A Report on the 13th Eurographics Workshop on Rendering, Pisa, Italy, June 26-28th 2002.

By Kirsten Cater, University of Bristol, UK

 


The Eurographics Workshop on Rendering (EGWR) is an established annual conference, and this year, the 13th session, was held in Pisa, Italy, on June 26 – 28, 2002. It was organised by the Visual Computing Group, part of the Information Technology CNR Institute, in association with Eurographics. The workshop was also held in cooperation with ACM SIGGRAPH, and was sponsored by ATI Technologies Ltd., SONY, and Computer Shop.

The workshop is well established as a major international forum for the exchange of ideas and experiences in the area of rendering algorithms and techniques; and with it has created a real community. It allows researchers not only to present their work but also to forge new friends in the field.
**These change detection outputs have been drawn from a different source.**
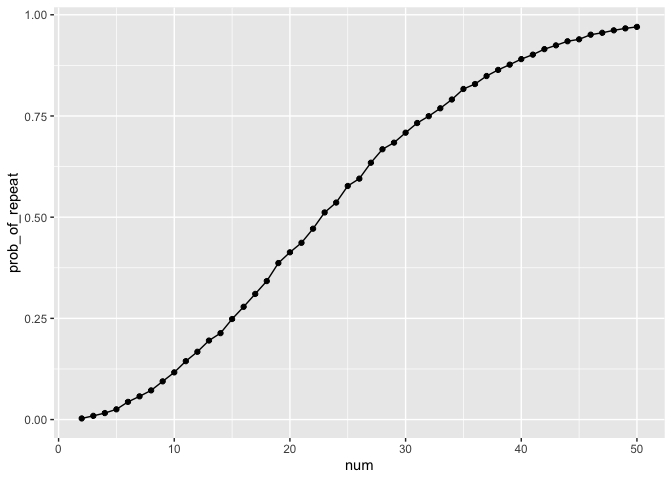
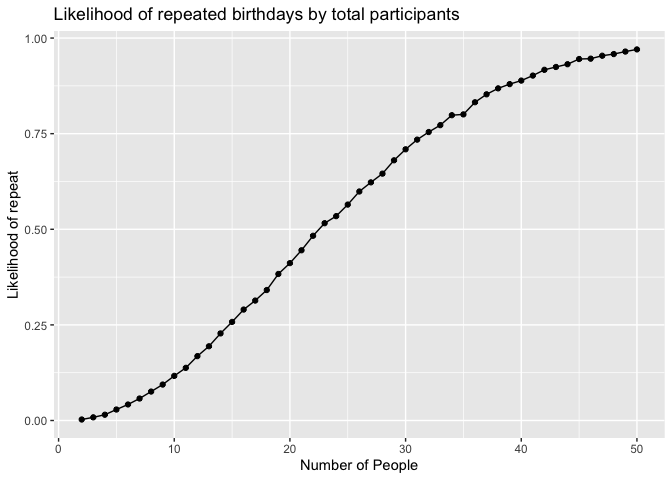
Final Draft

diff --git a/p8105_hw5_fs2968.md b/p8105_hw5_fs2968.md
@@ -19,12 +19,16 @@ library(tidyverse)
     ## ✖ dplyr::lag()    masks stats::lag()
     ## ℹ Use the conflicted package (<http://conflicted.r-lib.org/>) to force all conflicts to become errors
 
+``` r
+set.seed(1)
+```
+
 # Problem 1
 
 First, we need to create our function that takes n people in a room,
-randomly randomly draws “birthdays” for each person, checks whether
-there are duplicate birthdays in the group, and returns TRUE or FALSE
-based on the result.
+randomly draws “birthdays” for each person, checks whether there are
+duplicate birthdays in the group, and returns TRUE or FALSE based on the
+result.
 
 ``` r
 #Create our function that takes n
@@ -57,7 +61,12 @@ birthday_result |>
   summarize(prob_of_repeat = mean(repeated)) |> 
   ggplot(aes(x = num, y =prob_of_repeat)) + 
   geom_point()+
-  geom_line()
+  geom_line() + 
+  labs(
+    title = "Likelihood of repeated birthdays by total participants",
+    x = "Number of People",
+    y = "Likelihood of repeat"
+  ) 
 ```
 
 ![](p8105_hw5_fs2968_files/figure-gfm/unnamed-chunk-3-1.png)<!-- -->
@@ -122,15 +131,11 @@ df |>
   labs(
     title = "Longitudinal Observations for Control group by week",
     x = "Week",
-    y = "Observation Value",
-    color = "Study Arm"
+    y = "Observation Value"
   ) +
   theme_minimal() +
   theme(legend.position = "right")
 ```
-
-    ## Ignoring unknown labels:
-    ## • colour : "Study Arm"
 
 ![](p8105_hw5_fs2968_files/figure-gfm/unnamed-chunk-5-1.png)<!-- -->
 
@@ -143,15 +148,11 @@ df |>
   labs(
     title = "Longitudinal Observations for Experimental group by week",
     x = "Week",
-    y = "Observation Value",
-    color = "Study Arm"
+    y = "Observation Value"
   ) +
   theme_minimal() +
   theme(legend.position = "right")
 ```
-
-    ## Ignoring unknown labels:
-    ## • colour : "Study Arm"
 
 ![](p8105_hw5_fs2968_files/figure-gfm/unnamed-chunk-5-2.png)<!-- -->
 
@@ -159,7 +160,127 @@ In the plots above comparing the observations over weeks between the
 control arm and the experimental arm, we can see that the control arm
 observations have no significant increase or decrease over the 8 weeks,
 with the final week of observation having a similar distribution/spread
-to the intial observations with the difference between week 1 and week 8
-at -0.175 on average. However, in the experimental arm, we see a gradual
-increase in observation over time, with the difference between week 1
-and week 8 observations at 3.978 on average.
+to the initial observations with the difference between week 1 and week
+8 at -0.175 on average. However, in the experimental arm, we see a
+gradual increase in observation over time, with the difference between
+week 1 and week 8 observations at 3.978 on average.
+
+# Problem 3
+
+Since we are looking to repeat our normal sampling several times, we
+define a function that will do the 5,000 repeated samples for us.
+
+``` r
+#Set Parameters
+n = 30
+sigma = 5
+
+#Create our function
+norm_samp = function(n, sigma, mu) {
+  #Create a list for our results
+  output = vector("list", 5000)
+  #Iterate through 5,000 samples 
+  for (i in 1:5000) {
+    x = rnorm(n, mu, sigma)
+    output[[i]] = broom::tidy(t.test(x, conf.level = 0.95))
+  }
+  output = bind_rows(output)
+  return(output)
+}
+
+#Simulate when mean is 0
+zero_mean_samp = norm_samp(n, sigma, 0)
+```
+
+Now we can repeat this sampling for mean set to 1,2,3,4,5,6, seeing how
+the p.value changes as we change the mean.
+
+``` r
+# repeat for mean 1,2,3,4,5,6
+
+sample_df = tibble(
+  true_mean = c(0,1,2,3,4,5,6),
+  statistics = map(true_mean, \(mu) norm_samp(n, sigma, mu))
+  ) 
+```
+
+Now that we’ve generated our data for each true mean, we can make a plot
+showing the proportion of times the null was rejected compared to the
+true mean that was set.
+
+``` r
+sim_summary = 
+  sample_df |> 
+  unnest(statistics) |> 
+  group_by(true_mean) |> 
+  summarize(
+    avg_estimate_all = mean(estimate),
+    avg_estimate_rejected = mean(estimate[p.value < 0.05]),
+    power = mean(p.value < 0.05)
+  )
+
+sim_summary |> 
+  ggplot(aes(x = true_mean, y = power)) + 
+  geom_point(size = 2) + 
+  labs(
+    title = "Sample Power by true mean ",
+    x = "True Mean",
+    y = "Power"
+  ) 
+```
+
+![](p8105_hw5_fs2968_files/figure-gfm/unnamed-chunk-8-1.png)<!-- -->
+
+As we can see in the plot, there is a positive association between the
+true mean and power. This means that as the true mean increases, the
+likelihood of a correctly rejecting the null hypothesis increases. This
+makes sense as the true mean moves further away from our null hypothesis
+of mean is zero, the more likely we are to find statistically
+significant samples where the sample mean differs from the null
+hypothesis and thus decreasing the type 2 error (false rejections).
+
+Now we can make a plot showing the average estimate of mu between true
+means. Then the following plot will be the average estimates only when
+the null hypothesis is rejected.
+
+``` r
+sim_summary |> 
+  ggplot(aes(x = true_mean, y = avg_estimate_all)) + 
+  geom_point(size = 2) + 
+  geom_abline(slope = 1, intercept = 0, linetype = "dashed") +
+  labs(
+    title = "Sample Mean Estimate by true mean ",
+    x = "True Mean",
+    y = "Sample Mean Estimate"
+  ) 
+```
+
+![](p8105_hw5_fs2968_files/figure-gfm/unnamed-chunk-9-1.png)<!-- -->
+
+``` r
+sim_summary |> 
+  ggplot(aes(x = true_mean, y = avg_estimate_rejected)) + 
+  geom_point(size = 2) + 
+  geom_abline(slope = 1, intercept = 0, linetype = "dashed") +
+  labs(
+    title = "Sample Mean Estimate by true mean for null rejected samples",
+    x = "True Mean",
+    y = "Sample Mean Estimate"
+  ) 
+```
+
+![](p8105_hw5_fs2968_files/figure-gfm/unnamed-chunk-9-2.png)<!-- -->
+
+As we can see in the plots, the graph for the sample mean estimate in
+all samples is nearly identical to the true mean, while in the plot for
+only the null rejected samples, we can see that the estimated
+mean/sample mean is slightly higher than the true mean for true mean
+1,2,3, and then is equal to the true mean at 4,5, and 6. This is because
+for the lower true means, our samples are more likely to have sample
+means that are further away from the null hypothesis since these are the
+statistically significant samples where we reject the null, which is set
+at 0. Samples that have a mean closer to 0 may not be rejected, and thus
+not included in this filtered dataset. That is until we reach a true
+mean value where the sample mean is on average already far enough away
+from the null so that most sampels will reject the null hypothesis and
+therefore average the sample mean.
This year there was record numbers not only in submission, 112, but also in attendance, 145. Thus the reviewers and committee had a tough selection, as the overall quality of the submissions was very high, however in the end, 29 submissions were accepted as full papers and 11 as poster presentations.

 

         

The workshop gets underway – welcoming speech by Simon Gibson, EGWR 2002 Program Chair.    

                               

Papers were spread over 11 sessions within the three days of the workshop, with topics including colour, rendering and tone-mapping, projective and view-dependent textures, shading and shadows, and interactive walkthroughs. The workshop also included an entire session on interactive global illumination algorithms; Fernandez, et al. accelerate direct lighting computations by storing in the octree cells the fully and partially visible light sources and potential occluders for the cell. Wald, et al. trace coherent ray groups with quasi-Monte Carlo integration sampling to parallelize global illumination. Dimitriev, et al. introduced a method for selective photon tracing for moving scenes, first they trace ‘pilot photons’ to detect regions of change, and then they trace ‘corrective photons’ for a more accurate integration.

Other emerging areas in the field, such as appearance capture and point-based rendering, also provided a significant contribution to the technical programme. Yang, et al. described a system of 64 unsynchronised cheap firewire video cameras connected to six PCs, which warp on graphics cards only the parts of their input images that will be needed in the final novel image, which is composited by a seventh PC. With no use of geometry to enhance the light field reconstruction, multiple exposures are thus visible outside of the plane of focus.

In addition to the full papers, poster presentations took place during the coffee breaks between paper sessions. These included occlusion culling, Monte-Carlo rendering and sampling algorithms, and a method for creating real-time animations of realistic fog.

 

     

The Poster Presentations                                   The Certosa di Calci monastery, Pisa

Following with tradition there were also two invited talks by internationally renowned experts in the field. This year the lectures were given by Professor Hans-Peter Seidel from Max Planck Institut für Informatik in Saarbrucken, Germany, and Dr. Doug Roble from the visual effects studio Digital Domain, California. Hans-Peter Seidel talked on ‘From Acquisition to Rendering’, which encompassed his research into algorithms and techniques for acquisition, real-time interaction and high-quality rendering of high quality 3D models. He also discussed taking into account characteristics of the human visual system and deploying spatio-temporal coherence in animation both with the aim to improve rendering efficiency.

In his presentation, ‘Visual effects: Before and After the Render’, Doug Roble described how rendering is only a small part of what a visual effects production house like Digital Domain do to make the image look ‘right’. He covered many of the steps from camera calibration, 2D and 3D tracking, compositing, colour timing, computer vision, and other tricks and tweaks of the industry, all with the aim of making the CG image look like it belongs to the film.

However, it wasn’t all work we also had two great socials – the first was a tour of the Certosa of Pisa that is an architectural masterpiece and one of the most important monasteries of the Religious Order of “Certosini” ever built. This was followed by a fantastic dinner in a farm restaurant  “Degli Omberaldi”.

Due to the fact that the workshop was being held during the World Cup, the second social event consisted of a football game – the Teapot Cup! The two teams, Europe (Blue) versus the Rest of the World (Red), were formed from willing participants of the workshop. A hard match was fought, however, in the second half the Rest of the World went on to win 2 – 0. For both sides and spectators the matched was followed by a well-deserved dinner in a traditional restaurant in Pisa: ‘Le Arcate’ (‘The arcades’).

 

The tough gets going!                                          The Winners - The Rest of the World

The Best Non-Winners – Europe

The 14th Eurographics Workshop on Rendering will be held in Leuven, Belgium, at the end of June 2003, and will be hosted by Philip Dutre and the Computer Graphics Group at the Katholieke Universiteit Leuven. Next year’s rendering workshop will have a hard act to follow. Hopefully we’ll see you there!

The proceedings from the workshop are published by ACM Press, in the book entitled “Rendering Techniques 2002” (ISBN 1-58113-534-3).

Photographs courteous of Greg ward and Paul Debevec.